Yes. The major excitement was “Look how elaborate the funeral preparations and goods were for even a minor ruler”. Plus, it was a large cache of relatively intact artifacts of the era, in very good condition. The uniqueness of this is what has made it notable.

Incidentally, there’s a new book detailing some of the actual objects besides the handful of most famous ones. Tutankhamun’s Trumpet: Ancient Egypt in 100 Objects from the Boy-King’s Tomb by Toby Wilkinson.
Apparently, they included a bunch of models of things that would normally have been depicted on the tomb walls, but they didn’t have space for it all.

Another interesting site: a survey of the tombs in the Valley of the Kings

Click on and on for details… exactly the sort of information presentation mode the internet can best provide.

How many Kings were there and for what percentage was a tomb found?

Lots. from the site-

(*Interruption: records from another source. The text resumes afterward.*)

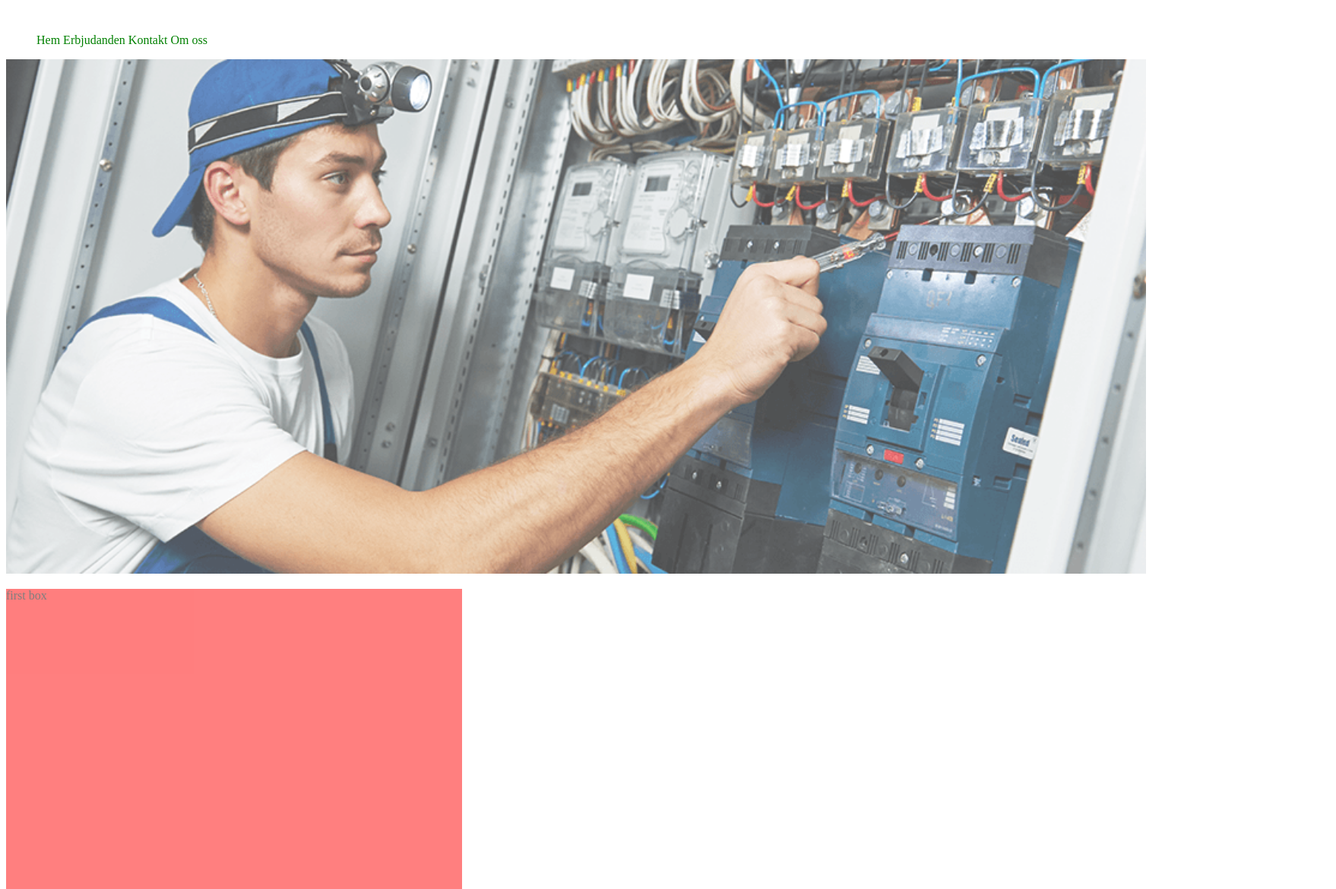
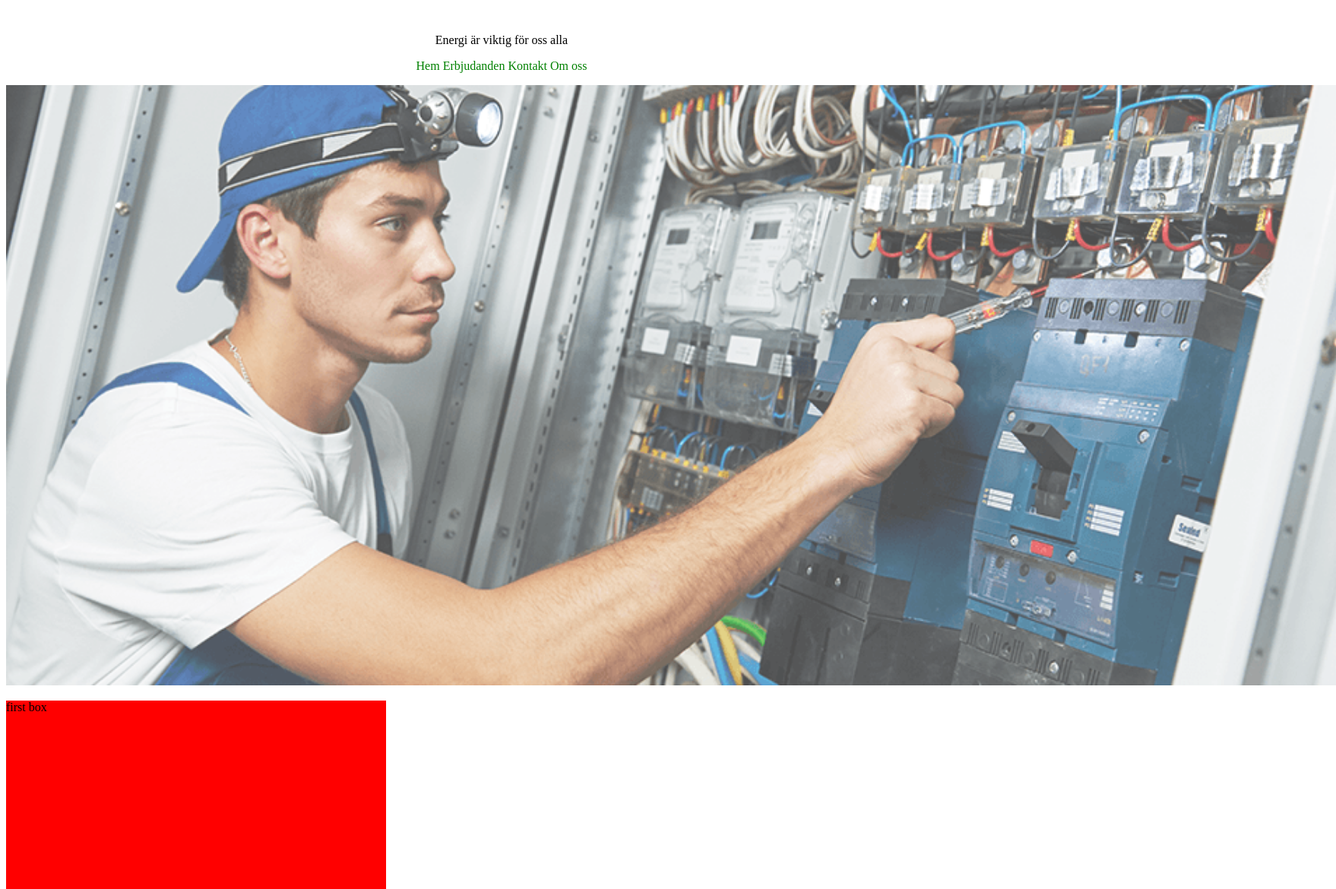
Before and after one commit to olli789/Mitt-Privata-Projekt, a plain HTML site: page index.html in a window 1280 px wide. Shown: the part 130-1300 px from the top of the page at 76% size, 1758 px wide, since content can reach past the window. Drawn offline with Linux system fonts and the light colour scheme.

Commit message:
progress

```diff
--- a/index.html
+++ b/index.html
@@ -11,12 +11,15 @@
 <body>
 <center><h1>Leos EL</h1></center>
     <ul>
-        <a href="/index.html">Hem</a>
+        <center>
+            <p>Energi är viktig för oss alla</p>
+            <a href="/index.html">Hem</a>
         <a href="/navigation/Erbjudanden.html">Erbjudanden</a>
         <a href="/navigation/Kontakt.html">Kontakt</a>
         <a href="/navigation/Om-oss.html">Om oss</a>
+    </center>
     </ul>
-        <center><img src="/images/elektriker.png" alt="elektriker" width="1500px" height="auto"></center>
+        <center><img src="/images/elektriker.png" alt="elektriker" width="1750px" height="auto"></center>
         <div>
             <p>first box</p>
         </div>
--- a/styles/index.css
+++ b/styles/index.css
@@ -8,9 +8,9 @@ img {
   }
 
   div {background-color: red;
-    width: 600px;
-    height: 400px;
-    opacity: 0.5;
+    width: 500px;
+    height: 700px;
+    opacity: 1;
     }
 
     a:link {
@@ -20,7 +20,7 @@ img {
       }
 
       a:visited {
-        color: pink;
+        color: gray;
         background-color: transparent;
         text-decoration: none;
       }
```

There are 64* numbered royal and private tombs in KV, ranging from small, pit tombs (KV 54) to huge labyrinths with over 120 corridors and chambers (KV 5). A few tombs have been “discovered” only in the past hundred years or so (KV 62: , but most had been opened - and plundered - long ago, some in antiquity, shortly after they were first sealed, others in Graeco-Roman and Byzantine (Coptic) times. There also may still be more. Dr. Zahi Hawass and an Egyptian-led expedition recently made a discovery tentatively numbered KV 65 in the West Valley, and their work is ongoing.

This was the royal burial ground of the New Kingdom. They had learned that big fancy pyramids were an invitation to grave robbers, and thought that burying them deep in tunnels would be less easily robbed.

Unfortunately, what happened in in the time of chaos after the New Kingdom, the local general/self-declared pharaoh of the southern Nile area made grave-robbing a government project. There have been several stashes of mummies that were apparently taken from the royal tombs, stripped of any jewelry, and then the collections of royal mummies were re-wrapped and replaced in bulk in assorted tomb tunnels in the nearby nobles’ graveyard. DNA evidence has identified, for example, several of Tut’s ancestors and relatives, often confirmed by labelling (royal cartouche symbols) on the wrappings of the mummies themselves. All the grave goods appear to have been taken, and any jewels, gold or silver was likely used to pay for the armies.

You can visit these tombs - usually a half-dozen or so at a time are open to visitors in the Valley of the Kings. the giant granite sarcophagus is likely still in the main chamber of the tombs, and since they were closed up afterwards until modern times, the wall and ceiling paintings are still vivid. But anything of value was taken, and anything else has been taken by archaeologists.

Additional fun acts: Tut, who died about age 18, married his half-sister, and they had 2 children who died early; one was premature at 5-6 months, the other died at about birth. Both were mummified and were found in the tomb with Tut.

There was a US Tut exhibit in the 2000s, which I remember because it was at the Ft Lauderdale Museum Of Art for a bit, which I could have walked to and saw during my lunch break since I was working nearby at the time. But like a complete and utter moron I kept putting it off and missed it. Dammit.

Yeah, by some odd chance I happened to be a Member of the LA County Museum, and got nigh-VIP entry. (Now, being a member is common, but back then, with the museums being free or nearly so, it was not common).

What royal tombs are missing? There still could be one buried and lost.